"The evidence available does not indicate the use of performance enhancing substances by Mr Thorpe and that he has no case to answer," Ings said.
"ASADA considers the matter closed."
Ings said ASADA had reached their conclusion after seeking expert medical and scientific opinion from the Australian Sports Drug Medical Advisory Committee (ASDMAC), the World Anti-Doping Agency (WADA) accredited laboratories in Australia and Canada and the ANZAC Research Institute in Sydney.
"Experts from these internationally respected organisations were unanimous in their opinion that the evidence available does not indicate the use of performance enhancing substances by the athlete," Ings said.

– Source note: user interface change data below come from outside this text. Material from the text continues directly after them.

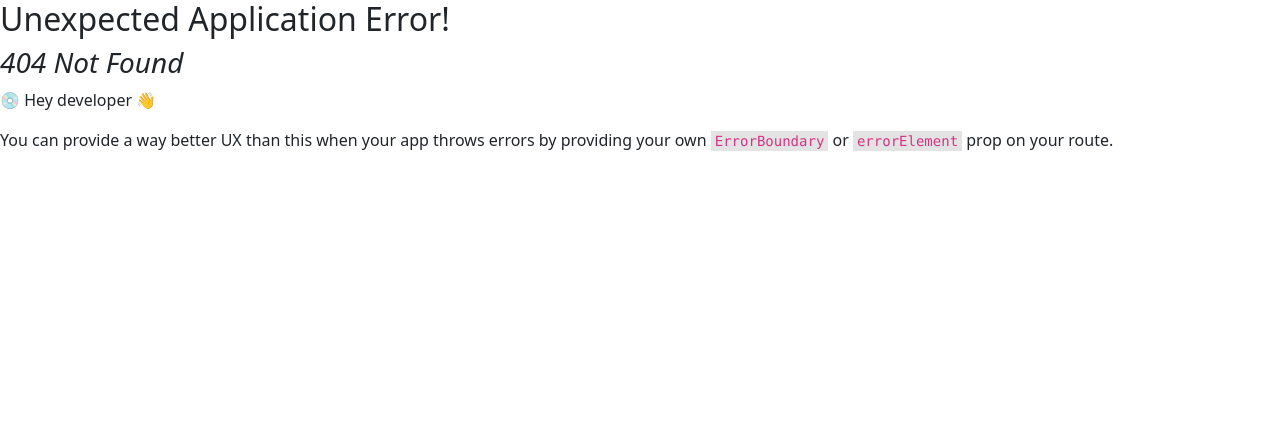
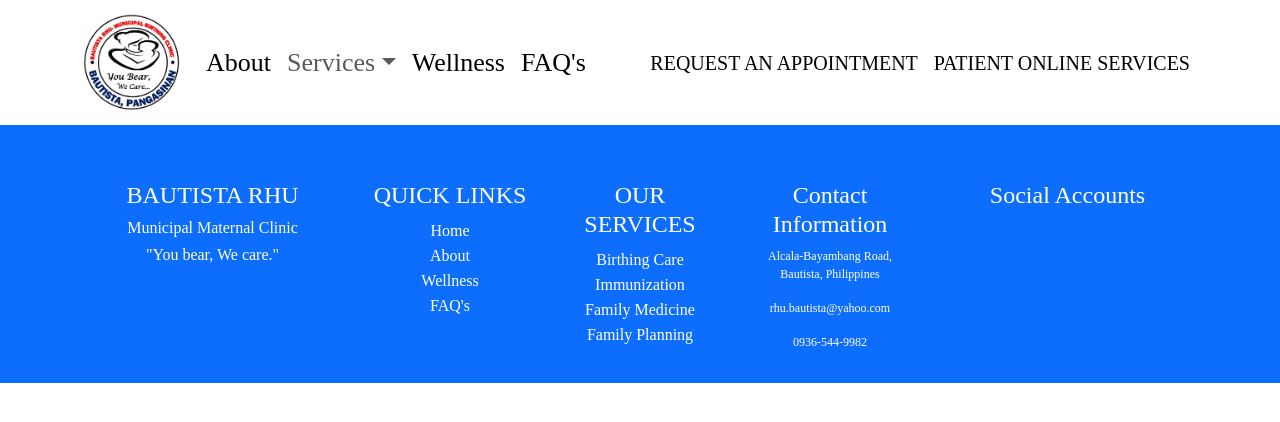
Before and after one commit to LeoOrds/mp2-deploy, a React (Vite) app: page / in a window 1280 px wide. Before the commit this address had no page. Shown: the top 422 px of the page. Built offline with nearby package versions, Linux system fonts and the light colour scheme.

Commit message:
add: initial files

```diff
--- a/src/main.jsx
+++ b/src/main.jsx
@@ -4,67 +4,12 @@ import App from "./App.jsx"
 import { BrowserRouter } from "react-router-dom"
 import "../node_modules/bootstrap/dist/css/bootstrap.min.css"
 
-import { createBrowserRouter, RouterProvider } from "react-router-dom";
-import {About} from ".pages/about"
-import {Faqs} from ".pages/Faqs"
-import {Home} from ".pages/Home"
-import {Login} from ".pages/Login"
-import {Patientos} from ".pages/Patientos"
-import {Reqapp} from ".pages/Reqapp"
-import {Signup} from ".pages/Signup"
-import {Wellness} from ".pages/Wellness"
 
-const pages = createBrowserRouter([
-  {
-    path: "/mp2-deploy/",
-    element: <App />,
-    // errorElement: <Error404 />,
-    children: [
-      {
-        path: "/mp2-deploy/about",
-        element: <About />,
-      },
-      {
-        path: "/mp2-deploy/button",
-        element: <Faqs />,
-      },
-      {
-        path: "/mp2-deploy/input",
-        element: <Home />,
-      },
-      {
-        path: "/mp2-deploy/checkbox",
-        element: <Login />,
-      },
-      {
-        path: "/mp2-deploy/radio",
-        element: <Patientos />,
-      },
-      {
-        path: "/mp2-deploy/switch",
-        element: <Reqapp />,
-      },
-      {
-        path: "/mp2-deploy/modal",
-        element: <Signup />,
-      },
-      {
-        path: "/mp2-deploy/toast",
-        element: <Wellness />,
-      },
-    ],
-  },
-]);
 
 ReactDOM.createRoot(document.getElementById('root')).render(
   <React.StrictMode>
-    <RouterProvider router={pages} />
+    <BrowserRouter>
+      <App />
+    </BrowserRouter>
   </React.StrictMode>
-);
-// ReactDOM.createRoot(document.getElementById('root')).render(
-//   <React.StrictMode>
-//     <BrowserRouter>
-//       <App />
-//     </BrowserRouter>
-//   </React.StrictMode>
-// )
+)
--- a/src/pages/about.jsx
+++ b/src/pages/about.jsx
@@ -1,5 +1,5 @@
 
-function about() {
+function About() {
     return <>
     <div className="container">
         <h1 className="text-center">About Us</h1>
@@ -52,5 +52,5 @@ function about() {
     </div>
 
     </>
-}
-export default about
+};
+export default About;
```
Also changed, not shown: src/App.jsx (+15 -15 lines).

"While the matter has taken some time to resolve, ASADA was absolutely determined to ensure that the results of our examination would leave no room for doubt."
The investigation was launched after a random sample taken from Thorpe in May 2006, shortly after he had undergone surgery to repair a broken hand, showed slightly elevated levels of testosterone and luteinising hormone.

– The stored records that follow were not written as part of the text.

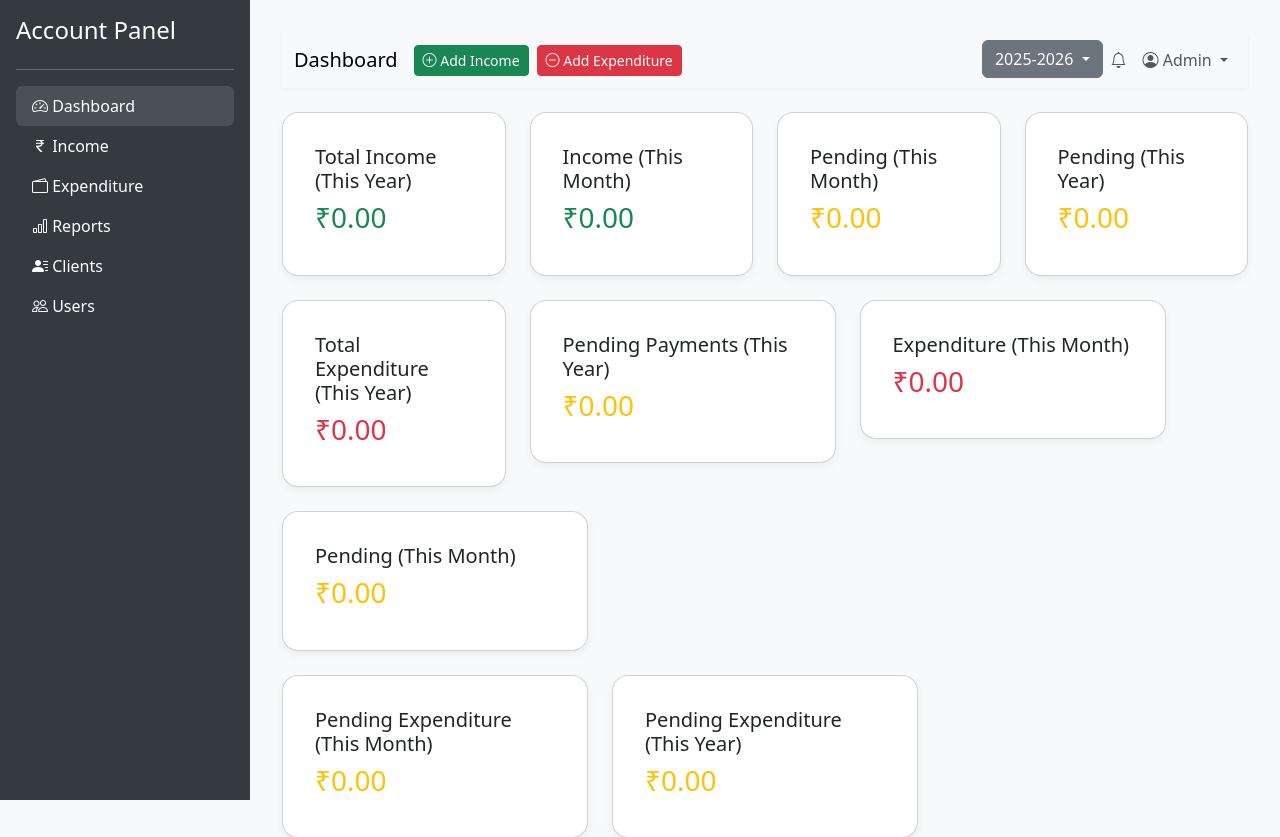
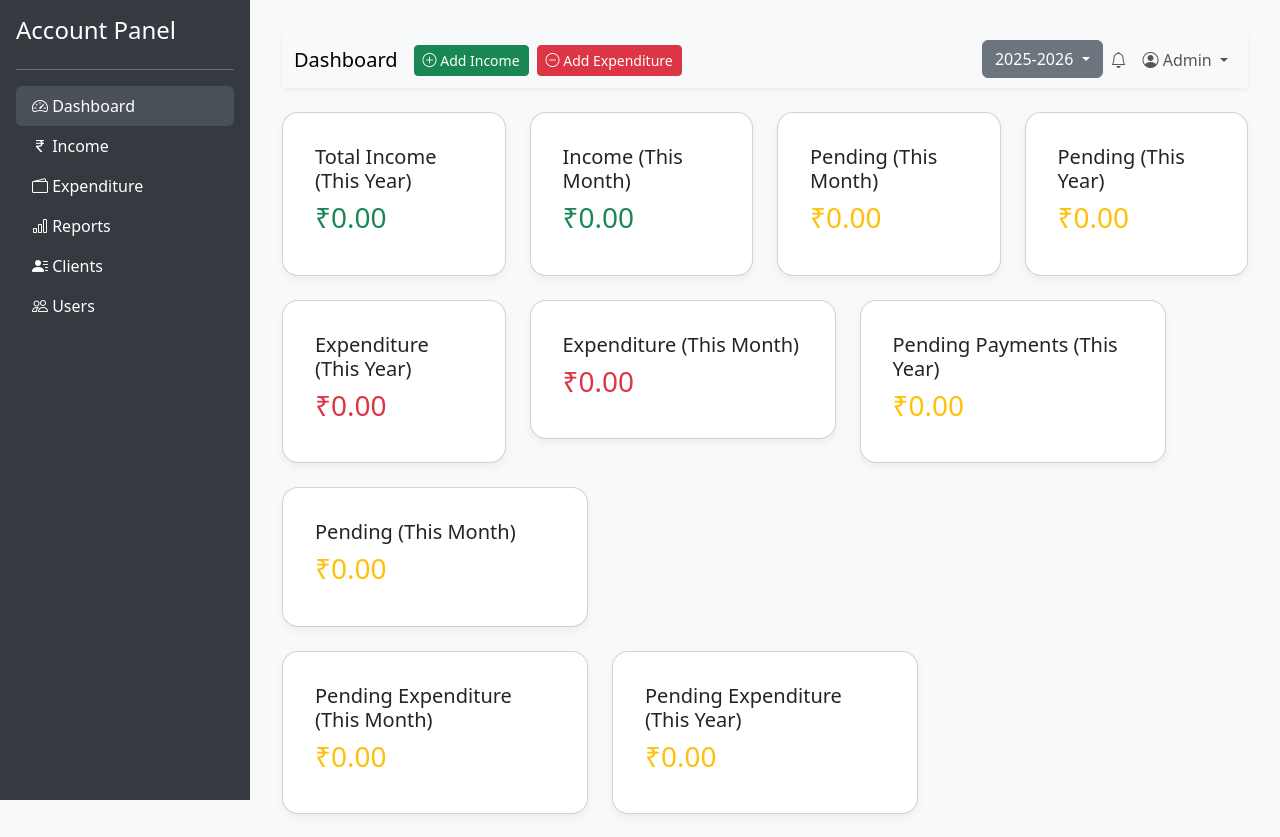
Before and after one commit to UKY171991/account.softpromis.com, a PHP site: page /new/dashboard.php in a window 1280 px wide. Shown: the top 837 px of the page. Run offline with PHP 8.4, Linux system fonts and the light colour scheme; the visitor is signed in with stand-in values (Sample User, id 1); data that the repository does not hold is empty.

Commit message:
Update dashboard.php

```diff
--- a/new/dashboard.php
+++ b/new/dashboard.php
@@ -377,8 +377,16 @@ $distributionPieData = [
         <div class="col-md-3">
           <div class="card dashboard-card p-3">
             <div class="card-body">
-              <h5 class="card-title">Total Expenditure (This Year)</h5>
+              <h5 class="card-title">Expenditure (This Year)</h5>
               <h3 class="text-danger">₹<?php echo number_format($totalExpenditure, 2); ?></h3>
+            </div>
+          </div>
+        </div>
+        <div class="col-md-4">
+          <div class="card dashboard-card p-3">
+            <div class="card-body">
+              <h5 class="card-title">Expenditure (This Month)</h5>
+              <h3 class="text-danger">₹<?php echo number_format($monthlyExpenditureData[date('n')] ?? 0, 2); ?></h3>
             </div>
           </div>
         </div>
@@ -392,14 +400,7 @@ $distributionPieData = [
         </div>
 
 
-        <div class="col-md-4">
-          <div class="card dashboard-card p-3">
-            <div class="card-body">
-              <h5 class="card-title">Expenditure (This Month)</h5>
-              <h3 class="text-danger">₹<?php echo number_format($monthlyExpenditureData[date('n')] ?? 0, 2); ?></h3>
-            </div>
-          </div>
-        </div>
+
         <div class="col-md-4">
           <div class="card dashboard-card p-3">
             <div class="card-body">
```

Both substances are naturally occurring and ASADA said it was common for athletes to show slightly elevated levels without any suggestion of an offence.
The swimmer's case became public knowledge in March this year when the leaked test results were published by a French newspaper.
Thorpe, who was tested hundreds of times over a career spanning more than a decade but never failed a test, always maintained his innocence and agreed to co-operate with the investigation.
He said he expected to be cleared of any wrongdoing but claimed the publicity surrounding the case had tarnished his reputation and he planned to take legal action once the case was closed.
"We were pleased that ASADA consulted independent experts from internationally respected organisations and they were unanimous in their opinion that there was no evidence of the use of performance enhancing substances," Thorpe's manager Dave Flaskas said in a statement on Friday.
"We always believed this would be the outcome and Ian's reputation as a fair competitor would be affirmed."
Thorpe was on an overseas holiday and unavailable for comment when the results of ASADA's investigation were released on Friday.
Thorpe's outspoken condemnation of doping in sport had sometimes landed him in hot water and he was once reprimanded by swimming's world governing body when he suggested it was unlikely the sport was completely clean.
He burst on to the world stage as a 15-year-old at the 1998 world championships and went on to become one of the sport's greatest competitors.
He won three gold medals as a 17-year-old at the 2000 Sydney Olympics and the 200 and 400 metres freestyle double at the 2004 Athens Olympics. He still holds the world record for 400 metres freestyle.
Thorpe took a year off training after the Olympics to recharge his batteries but never competed at international level again before announcing in November 2006 that he was retiring because he had lost motivation and wanted to do something else with his life.